But first, file system based recovery
I am A ‘Windows person’ and deal with data recovery on file systems that were for the most part designed by Microsoft. As a consequence I can predict with reasonable certainty the chances of successful data recovery after you formatted your NTFS drive. Because I understand what such a format does and which file system meta data survives. Today however I met someone online who reformatted his HFS+ file system to HFS+. And I know very little about HFS+.
So then I do some digging and come across articles like this to learn prospects of file system based recovery aren’t very good. File system based recovery scans the drive for meta data about files. Their names, creation date, size, location etc.. Using all that we can recover a complete file with all it’s original attributes such as filename and folder they were stored in. This is the ideal situation, recovery complete with filenames and folder structure.
If this file system data was lost, we need to resort to what’s called raw file recovery.
Raw or signature based recovery.
Most file types start with a header containing some ‘magic bytes’. Magic bytes are a sequence of bytes that you’ll find in every file of that file type. For example MP3 files start with bytes 0x49, 44, 33. JPEG files start with 0xFF, D8, FF. One difference between those two file types that is relevant to raw scans is the fact that JPEG files also have such a signature at the end of the file while MP3 files don’t. In fact many file types don’t.
Which brings us to an interesting topic, how can we determine the end of a file? Unlike with the file system data method, where we know the file size, we need an alternative method then recovering data using the signature scan or raw scan method.
Detecting the end of a file when raw scanning
In general there are a few methods:
- The raw scan tool is file type aware; it knows the structure of a file type so it can ‘parse’ it. For example, the header of the file type may include information on the size of different components of the file and maybe even the file size. In this case we can determine the exact file size.
- File type has start and end magic byte signature. So looking at JPEG again we can detect it’s start and end. May seem simple enough, but it becomes already more complicated as a JPEG can embed a thumbnail which in itself is also a complete JPEG with start and end signature.
This method also does not take into account file fragmentation, assume for example file is in two fragments. While 0xFF, D9 has special meaning to JPEG, it does not to other file types. So if a file located after first fragment of the JPEG ends contains 0xFF, D9 the recovery tool will truncate the JPEG it is recovering at this point.
- Assume one file end where next starts. This is a commonly used strategy. In case we’re recovering an MP3 which has a start but no end signature, we assume we reached the end of the file as soon as we detect the next file. Problem is this” Although MP3 files start with bytes 0x49, 44, 33, this is not a unique sequence. As a consequence the scanner may come to the conclusion it found the start of an MP3 file even though it is ‘just some data’ in another file. So suppose we’re recovering an MP4 video file 0x49, 44, 33 does not have to signify the start of an MP3, it might just as well be encoded video data.

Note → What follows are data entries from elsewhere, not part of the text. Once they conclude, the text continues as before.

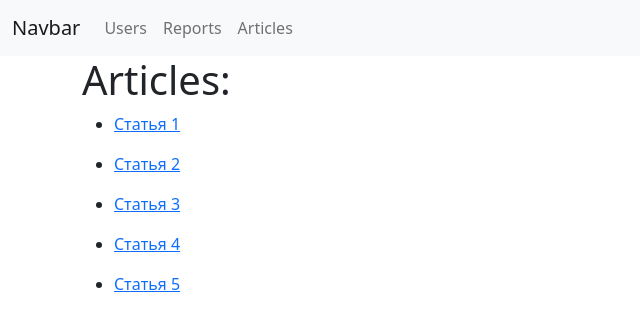
After one commit to fanfat7777777/Flask, a Flask app: page /articles/ in a window 1280 px wide. The commit adds this page. Shown: the top 331 px of the page, without its empty margins (0-640 px from the left). Run offline with Flask 2, Linux system fonts and the light colour scheme; some libraries are stand-ins or nearby versions.

Commit message:
Добавление статей

```diff
--- a/project/blog/app.py
+++ b/project/blog/app.py
@@ -1,6 +1,7 @@
 from flask import Flask, request
 from blog.report.views import report
 from blog.user.views import user
+from blog.articles.views import article
 import config
 
 #app = Flask(__name__)
@@ -27,3 +28,4 @@ def create_app() -> Flask:
 def register_blueprint(app: Flask):
     app.register_blueprint(user)
     app.register_blueprint(report)
+    app.register_blueprint(article)
--- /dev/null
+++ b/project/blog/articles/views.py
@@ -0,0 +1,30 @@
+from flask import Blueprint, render_template, redirect
+
+article = Blueprint('article', __name__, url_prefix='/articles', static_folder='../static')
+
+ARTICLES = {
+    1: 'Статья 1',
+    2: 'Статья 2',
+    3: 'Статья 3',
+    4: 'Статья 4',
+    5: 'Статья 5',
+}
+
+@article.route('/')
+def article_list():
+    return render_template(
+        'articles/list.html',
+        articles=ARTICLES,
+    )
+
+@article.route('/<int:pk>')
+def get_article(pk: int):
+    try:
+        article_name=ARTICLES[pk]
+    except:
+        raise NotFound(f'Article id {pk} not found')
+
+    return render_template(
+        'articles/details.html',
+        article_name=article_name,
+    )
--- /dev/null
+++ b/project/blog/templates/articles/list.html
@@ -0,0 +1,26 @@
+{% extends 'base.html' %}
+
+{% block title %}
+    {{ super() }}
+    Articles list
+{% endblock %}
+
+{% block body %}
+    <div class="row">
+        <div class="col">
+
+            <h1>Articles:</h1>
+
+            {% for article_id in articles %}
+                <ul>
+                    <li>
+                        <a href="{{ url_for('article.get_article', pk=article_id) }}">
+                            {{ articles[article_id] }}
+                        </a>
+                    </li>
+                </ul>
+            {% endfor %}
+        </div>
+    </div>
+
+{% endblock %}
--- a/project/blog/templates/navbar.html
+++ b/project/blog/templates/navbar.html
@@ -12,6 +12,9 @@
           <li class="nav-item">
             <a class="nav-link" href="{{ url_for('report.report_list') }}">Reports</a>
           </li>
+          <li class="nav-item">
+            <a class="nav-link" href="{{ url_for('article.article_list') }}">Articles</a>
+          </li>
         </ul>
       </div>
     </div>
```
Also changed, not shown: project/blog/templates/articles/details.html (added, +10 -0 lines).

- I guess most scanners combine method 2 and 3. If both methods fail the scanner will just keep adding data to the file we’re recovering and this causes the often observed effect of huge files as result of raw recovery. Many scanners therefor allow you to set a maximum file size and once this threshold is reached the file is closed and saved.
Some observations, thoughts and tips when raw scanning
Swinging back to today, to the person trying to recover data from a HFS+ formatted volume. He was mainly interested in videos, and as we learned HFS+ isn’t very forgiving to file system meta data when you reformat the volume. So then it comes down to detecting files using the raw scan method.
To perform the recovery he was using R-Studio. R-Studio is one of the more advanced and professional file recovery tools available and is used in many data recovery labs for logical data recoveries. Out of the box R-Studio detects many file types using the raw scanner and you can even add your own.
Problem was that a substantial number of videos that was recovered were corrupt. It got me thinking as I happen to know MP4 video files do not have a end of file signature. Also I suspect R-Studio does not parse MP4 files, it just detects the start signature. So it means 2 methods for end of file detection remain:
- Scan until we find signature for next file.
- Truncate file at preset max file size.
If you find prematurely cut-off videos and the tool you’re using offers a max file size option, you can try increasing the file size. Another option is the file is closes and saves prematurely because the tool assumes it finds the start of the next file. Let’s look at the MP3 example.
MP3 file signature is 0x49, 44, 33 but we already discussed how this sequence of bytes isn’t unique. In other words it may simply be part of a video data stream. The makers of R-Studio acknowledge this sort of (https://www.r-studio.com/file-recovery-basics.html):
For example, the string “ID3” may occur in a file without being a file signature. For example, the text you are currently reading includes the string “ID3” but is not an MP3 file. As such, a raw file search may incorrectly identify a portion of this text as the beginning of an MP3 file.
We also can see how many file types the raw scanner looks for by default:
Each of the associated file signatures potentially may interrupt a MP4 video data stream. So if video files are your primary concern and you get a lot of truncated videos, re-scan after disabling all but MP4 file types in the raw scan settings window. Most other file recovery software like R-Studio offer this option too.